On Tuesday, SAP announced that it was extending support on SAP ECC 6.0 and SAP Business Suite 7.0 to 2020, and would only be introducing new features through quarterly enhancement packages, rather than rip-and-replace upgrades.
"Over the past few years, SAP has improved its ability to deliver enhancements to core SAP systems without forcing customers to embark on a complete upgrade," says insiderRESEARCH senior analyst Davin Wilfrid. "However, customers I have spoken with have all agreed that the best approach to implementing enhancements -- no matter how small -- is to treat them the same as a major upgrade, with all the planning, blueprinting and testing that entails."
The move gathered little buzz -- other than SAP's pronouncement about how innovative a strategy is -- though I found the move to be a little curious.
Obviously, system upgrades equal revenue for SAP, so my first inclination was to think that 1) SAP is putting a lot of pressure on HANA (and Sybase) to deliver financial results and 2) maybe their talk of HANA's pipeline being so exorbitant isn't as exaggerated as many of us thought it was.
Of course, sticking with ECC 6.0 as the main system doesn't mean SAP wouldn't gather any solution revenue. SAP Professional Journal technical advisor Manish Agarwal notes that there is benefit to SAP in this strategy, "The benefit is that the c
ustomers would adopt newer functionalities since EHPs are minor upgrades.

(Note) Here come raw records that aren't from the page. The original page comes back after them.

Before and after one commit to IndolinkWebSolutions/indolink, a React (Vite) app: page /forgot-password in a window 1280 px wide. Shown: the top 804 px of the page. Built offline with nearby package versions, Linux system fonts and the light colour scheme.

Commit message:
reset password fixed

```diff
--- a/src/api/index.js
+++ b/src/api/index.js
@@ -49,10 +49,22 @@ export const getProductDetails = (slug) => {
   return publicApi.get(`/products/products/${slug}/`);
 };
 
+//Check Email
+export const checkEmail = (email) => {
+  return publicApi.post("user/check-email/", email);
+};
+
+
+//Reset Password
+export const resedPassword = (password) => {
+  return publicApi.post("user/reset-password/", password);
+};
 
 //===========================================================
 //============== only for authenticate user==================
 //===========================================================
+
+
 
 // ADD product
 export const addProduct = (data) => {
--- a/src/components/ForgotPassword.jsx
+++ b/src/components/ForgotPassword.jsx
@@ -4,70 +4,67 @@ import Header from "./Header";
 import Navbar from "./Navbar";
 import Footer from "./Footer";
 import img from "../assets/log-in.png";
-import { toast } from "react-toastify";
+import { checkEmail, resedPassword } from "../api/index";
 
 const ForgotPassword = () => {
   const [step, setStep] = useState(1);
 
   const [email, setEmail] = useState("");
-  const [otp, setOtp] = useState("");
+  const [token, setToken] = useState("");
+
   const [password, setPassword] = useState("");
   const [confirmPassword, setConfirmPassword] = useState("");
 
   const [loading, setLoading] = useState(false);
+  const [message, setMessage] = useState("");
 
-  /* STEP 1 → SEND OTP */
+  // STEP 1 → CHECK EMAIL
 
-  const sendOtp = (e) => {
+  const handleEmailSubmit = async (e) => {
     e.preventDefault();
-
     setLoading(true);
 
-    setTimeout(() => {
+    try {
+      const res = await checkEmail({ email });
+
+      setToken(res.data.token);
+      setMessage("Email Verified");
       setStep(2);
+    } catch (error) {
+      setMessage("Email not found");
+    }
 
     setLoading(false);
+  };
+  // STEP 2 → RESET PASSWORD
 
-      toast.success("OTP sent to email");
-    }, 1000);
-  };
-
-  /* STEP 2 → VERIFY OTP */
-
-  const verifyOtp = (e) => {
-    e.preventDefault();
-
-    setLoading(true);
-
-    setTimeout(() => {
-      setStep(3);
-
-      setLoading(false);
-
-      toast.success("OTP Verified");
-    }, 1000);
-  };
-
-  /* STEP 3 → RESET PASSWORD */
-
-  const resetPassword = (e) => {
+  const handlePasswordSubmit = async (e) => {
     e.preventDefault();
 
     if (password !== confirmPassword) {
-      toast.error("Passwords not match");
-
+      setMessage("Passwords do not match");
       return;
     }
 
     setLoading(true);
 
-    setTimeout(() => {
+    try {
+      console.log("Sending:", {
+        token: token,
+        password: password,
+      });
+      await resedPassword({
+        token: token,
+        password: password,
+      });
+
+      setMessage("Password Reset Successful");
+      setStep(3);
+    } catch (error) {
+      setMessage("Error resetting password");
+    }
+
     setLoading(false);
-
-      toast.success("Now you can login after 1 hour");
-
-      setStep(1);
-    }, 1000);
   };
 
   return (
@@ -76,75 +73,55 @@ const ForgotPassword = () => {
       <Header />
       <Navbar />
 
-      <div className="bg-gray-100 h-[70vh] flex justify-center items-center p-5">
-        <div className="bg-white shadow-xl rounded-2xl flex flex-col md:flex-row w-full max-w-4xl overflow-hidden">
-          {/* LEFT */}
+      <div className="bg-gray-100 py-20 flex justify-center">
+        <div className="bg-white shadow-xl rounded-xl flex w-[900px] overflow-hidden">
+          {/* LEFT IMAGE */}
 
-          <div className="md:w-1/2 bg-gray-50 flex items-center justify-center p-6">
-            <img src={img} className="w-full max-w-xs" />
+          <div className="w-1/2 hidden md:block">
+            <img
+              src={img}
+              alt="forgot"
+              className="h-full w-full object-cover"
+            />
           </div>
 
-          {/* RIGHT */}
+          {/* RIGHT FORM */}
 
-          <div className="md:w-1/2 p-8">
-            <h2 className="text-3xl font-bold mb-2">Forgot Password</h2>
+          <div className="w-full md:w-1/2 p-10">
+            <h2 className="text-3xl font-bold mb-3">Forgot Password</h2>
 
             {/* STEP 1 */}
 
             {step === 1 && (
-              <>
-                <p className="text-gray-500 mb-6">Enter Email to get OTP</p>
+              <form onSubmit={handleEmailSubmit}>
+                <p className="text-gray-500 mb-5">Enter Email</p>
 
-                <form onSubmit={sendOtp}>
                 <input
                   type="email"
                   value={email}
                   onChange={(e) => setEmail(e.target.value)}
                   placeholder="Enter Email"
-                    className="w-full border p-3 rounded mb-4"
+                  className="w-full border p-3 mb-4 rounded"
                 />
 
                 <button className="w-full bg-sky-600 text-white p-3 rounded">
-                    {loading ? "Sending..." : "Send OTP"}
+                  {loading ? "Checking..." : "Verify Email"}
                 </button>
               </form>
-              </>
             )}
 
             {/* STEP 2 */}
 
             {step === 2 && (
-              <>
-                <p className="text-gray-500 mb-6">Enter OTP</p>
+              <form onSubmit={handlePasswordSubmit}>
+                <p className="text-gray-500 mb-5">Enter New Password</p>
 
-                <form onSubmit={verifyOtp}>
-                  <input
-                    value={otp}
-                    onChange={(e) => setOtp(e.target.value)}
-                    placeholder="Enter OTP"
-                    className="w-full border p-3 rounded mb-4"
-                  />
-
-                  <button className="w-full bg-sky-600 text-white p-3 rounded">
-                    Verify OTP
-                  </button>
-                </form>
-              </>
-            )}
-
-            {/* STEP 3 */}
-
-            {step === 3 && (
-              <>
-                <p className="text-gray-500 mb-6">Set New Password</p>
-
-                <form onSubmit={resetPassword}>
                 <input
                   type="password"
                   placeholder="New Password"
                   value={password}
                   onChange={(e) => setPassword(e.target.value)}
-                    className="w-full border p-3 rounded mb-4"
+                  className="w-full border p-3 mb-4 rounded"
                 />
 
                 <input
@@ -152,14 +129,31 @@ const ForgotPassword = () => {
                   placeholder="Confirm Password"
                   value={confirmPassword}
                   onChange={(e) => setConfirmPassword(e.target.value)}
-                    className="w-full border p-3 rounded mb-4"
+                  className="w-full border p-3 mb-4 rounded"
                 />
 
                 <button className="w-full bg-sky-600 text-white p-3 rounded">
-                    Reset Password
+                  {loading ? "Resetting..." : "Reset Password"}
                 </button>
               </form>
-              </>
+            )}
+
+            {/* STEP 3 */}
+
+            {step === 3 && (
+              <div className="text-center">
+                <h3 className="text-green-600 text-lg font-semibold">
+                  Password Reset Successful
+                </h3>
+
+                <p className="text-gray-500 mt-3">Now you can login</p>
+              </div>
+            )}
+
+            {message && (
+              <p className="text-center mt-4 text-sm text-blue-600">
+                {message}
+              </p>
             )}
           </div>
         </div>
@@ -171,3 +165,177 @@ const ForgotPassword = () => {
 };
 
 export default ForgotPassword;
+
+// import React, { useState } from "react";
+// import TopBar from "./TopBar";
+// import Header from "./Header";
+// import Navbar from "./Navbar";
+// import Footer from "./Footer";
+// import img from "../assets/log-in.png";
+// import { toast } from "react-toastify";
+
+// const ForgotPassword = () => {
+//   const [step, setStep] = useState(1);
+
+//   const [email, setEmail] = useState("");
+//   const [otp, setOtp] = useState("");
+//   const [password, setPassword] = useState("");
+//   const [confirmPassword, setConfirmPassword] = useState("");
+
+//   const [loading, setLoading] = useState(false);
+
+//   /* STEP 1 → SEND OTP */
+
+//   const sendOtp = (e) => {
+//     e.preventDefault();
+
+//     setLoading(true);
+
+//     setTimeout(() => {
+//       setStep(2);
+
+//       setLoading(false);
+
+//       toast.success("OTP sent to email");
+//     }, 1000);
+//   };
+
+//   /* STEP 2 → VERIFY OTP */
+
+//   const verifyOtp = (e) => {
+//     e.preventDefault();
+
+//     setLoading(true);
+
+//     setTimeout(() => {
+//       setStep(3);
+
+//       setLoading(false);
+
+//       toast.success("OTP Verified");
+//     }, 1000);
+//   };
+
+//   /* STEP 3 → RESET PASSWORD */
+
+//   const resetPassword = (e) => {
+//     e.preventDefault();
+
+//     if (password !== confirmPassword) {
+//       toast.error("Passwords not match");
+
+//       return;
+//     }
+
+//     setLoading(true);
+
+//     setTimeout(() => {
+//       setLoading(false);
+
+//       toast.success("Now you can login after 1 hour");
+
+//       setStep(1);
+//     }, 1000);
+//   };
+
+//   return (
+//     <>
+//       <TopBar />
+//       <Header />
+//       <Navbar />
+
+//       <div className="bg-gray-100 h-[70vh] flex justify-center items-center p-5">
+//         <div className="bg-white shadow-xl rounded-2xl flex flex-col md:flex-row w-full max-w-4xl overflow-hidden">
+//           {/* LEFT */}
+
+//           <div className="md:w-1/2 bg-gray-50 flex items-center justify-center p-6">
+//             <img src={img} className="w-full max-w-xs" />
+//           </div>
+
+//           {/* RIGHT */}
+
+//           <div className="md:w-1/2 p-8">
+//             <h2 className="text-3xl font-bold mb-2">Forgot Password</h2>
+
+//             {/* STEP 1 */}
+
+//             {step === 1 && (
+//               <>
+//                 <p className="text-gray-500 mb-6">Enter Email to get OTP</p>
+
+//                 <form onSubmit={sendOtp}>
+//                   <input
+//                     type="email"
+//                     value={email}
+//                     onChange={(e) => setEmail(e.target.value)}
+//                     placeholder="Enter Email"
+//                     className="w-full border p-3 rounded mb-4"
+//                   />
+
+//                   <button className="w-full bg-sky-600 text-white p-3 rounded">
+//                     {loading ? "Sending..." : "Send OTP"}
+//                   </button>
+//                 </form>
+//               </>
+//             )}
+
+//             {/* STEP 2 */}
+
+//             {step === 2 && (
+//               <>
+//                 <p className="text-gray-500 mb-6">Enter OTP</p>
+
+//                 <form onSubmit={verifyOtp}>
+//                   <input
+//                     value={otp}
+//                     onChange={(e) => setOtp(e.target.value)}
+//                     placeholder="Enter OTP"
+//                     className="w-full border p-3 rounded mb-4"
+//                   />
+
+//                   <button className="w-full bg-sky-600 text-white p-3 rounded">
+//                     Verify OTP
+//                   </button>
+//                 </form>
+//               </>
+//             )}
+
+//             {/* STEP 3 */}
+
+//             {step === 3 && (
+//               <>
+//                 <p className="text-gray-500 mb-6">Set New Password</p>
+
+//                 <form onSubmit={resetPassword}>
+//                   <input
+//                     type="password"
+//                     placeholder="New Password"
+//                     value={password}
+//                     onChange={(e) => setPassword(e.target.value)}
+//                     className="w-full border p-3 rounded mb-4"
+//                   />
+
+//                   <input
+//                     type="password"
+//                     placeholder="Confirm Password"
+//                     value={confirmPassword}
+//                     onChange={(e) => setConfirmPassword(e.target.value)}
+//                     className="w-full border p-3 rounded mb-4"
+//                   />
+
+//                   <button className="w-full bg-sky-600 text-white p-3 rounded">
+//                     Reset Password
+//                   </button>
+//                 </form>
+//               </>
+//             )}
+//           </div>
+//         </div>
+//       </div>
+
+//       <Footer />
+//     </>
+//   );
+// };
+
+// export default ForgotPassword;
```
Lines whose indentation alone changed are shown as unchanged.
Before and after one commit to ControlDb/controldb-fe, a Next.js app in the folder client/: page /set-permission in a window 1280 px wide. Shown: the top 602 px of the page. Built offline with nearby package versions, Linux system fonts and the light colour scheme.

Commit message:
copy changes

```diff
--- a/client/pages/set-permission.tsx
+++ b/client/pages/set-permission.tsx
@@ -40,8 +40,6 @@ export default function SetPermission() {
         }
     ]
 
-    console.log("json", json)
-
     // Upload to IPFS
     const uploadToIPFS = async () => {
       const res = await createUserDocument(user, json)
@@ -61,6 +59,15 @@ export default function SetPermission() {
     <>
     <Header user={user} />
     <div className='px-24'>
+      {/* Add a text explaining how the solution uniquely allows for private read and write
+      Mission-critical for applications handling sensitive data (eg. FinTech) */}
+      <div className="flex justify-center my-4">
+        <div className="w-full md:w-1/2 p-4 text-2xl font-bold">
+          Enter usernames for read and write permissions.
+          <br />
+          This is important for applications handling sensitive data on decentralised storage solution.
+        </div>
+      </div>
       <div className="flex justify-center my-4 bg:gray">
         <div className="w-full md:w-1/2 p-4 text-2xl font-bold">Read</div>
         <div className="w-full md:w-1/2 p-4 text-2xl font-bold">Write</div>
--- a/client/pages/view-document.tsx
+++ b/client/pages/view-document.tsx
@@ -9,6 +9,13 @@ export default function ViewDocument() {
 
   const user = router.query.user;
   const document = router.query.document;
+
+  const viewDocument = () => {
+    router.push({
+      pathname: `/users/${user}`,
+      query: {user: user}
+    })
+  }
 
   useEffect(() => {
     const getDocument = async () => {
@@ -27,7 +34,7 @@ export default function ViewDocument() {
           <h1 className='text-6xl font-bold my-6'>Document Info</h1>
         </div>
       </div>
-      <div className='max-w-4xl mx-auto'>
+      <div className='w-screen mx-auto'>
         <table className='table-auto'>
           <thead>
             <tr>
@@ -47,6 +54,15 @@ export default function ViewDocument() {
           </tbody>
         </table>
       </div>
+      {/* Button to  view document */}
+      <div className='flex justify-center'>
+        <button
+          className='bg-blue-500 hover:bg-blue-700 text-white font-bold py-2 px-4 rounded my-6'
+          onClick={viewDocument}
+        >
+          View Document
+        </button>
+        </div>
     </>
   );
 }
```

Through this strategy, SAP is able to gently nudge its customers to adopt newer functionalities and have a more modern SAP system." SAP also provides a free service to help you assess whether certain functionality in an enhancement package is right for you.
Further, outside of its core functionality, SAP has been pushing some solutions that have taken some time to attract the market's attention. Perhaps with a major upgrade completely off their radar, companies will be more inclined to look at, say, the GRC and EPM solutions SAP has developed -- and be more receptive to their benefits.
Another area of opportunity, according to this SAPinsider article, is the original equipment manufacturer (OEM) partnership market. By allowing OEMs access to its software platform, SAP is able to use the resources and thoughts of other companies that can develop applications that better integrate with the core SAP products.
But then today's story came out: SAP pre-announced Q3 software revenue growth of 32%. ZDNet's Dennis Howlett notes that this is unusual, though the market doesn't seem to mind, as SAP was up nearly 3% in Europe as of this writing.
What do these two stories have in common? Surely the idea of maintaining ECC 6.0 until 2020 was decided a while ago, but announcing it right around these financial results seems to connect them. Even without major upgrades, SAP is showing it has reason not to worry about its software revenue. That's only a piece of the puzzle, and Howlett mentions in his article that we should learn more about SAP's individual HANA, Sybase, and BusinessObjects sales in an October 26 investor call. SAP has been a little inconsistent with these numbers to date, but it will be interesting to hear what they have to say.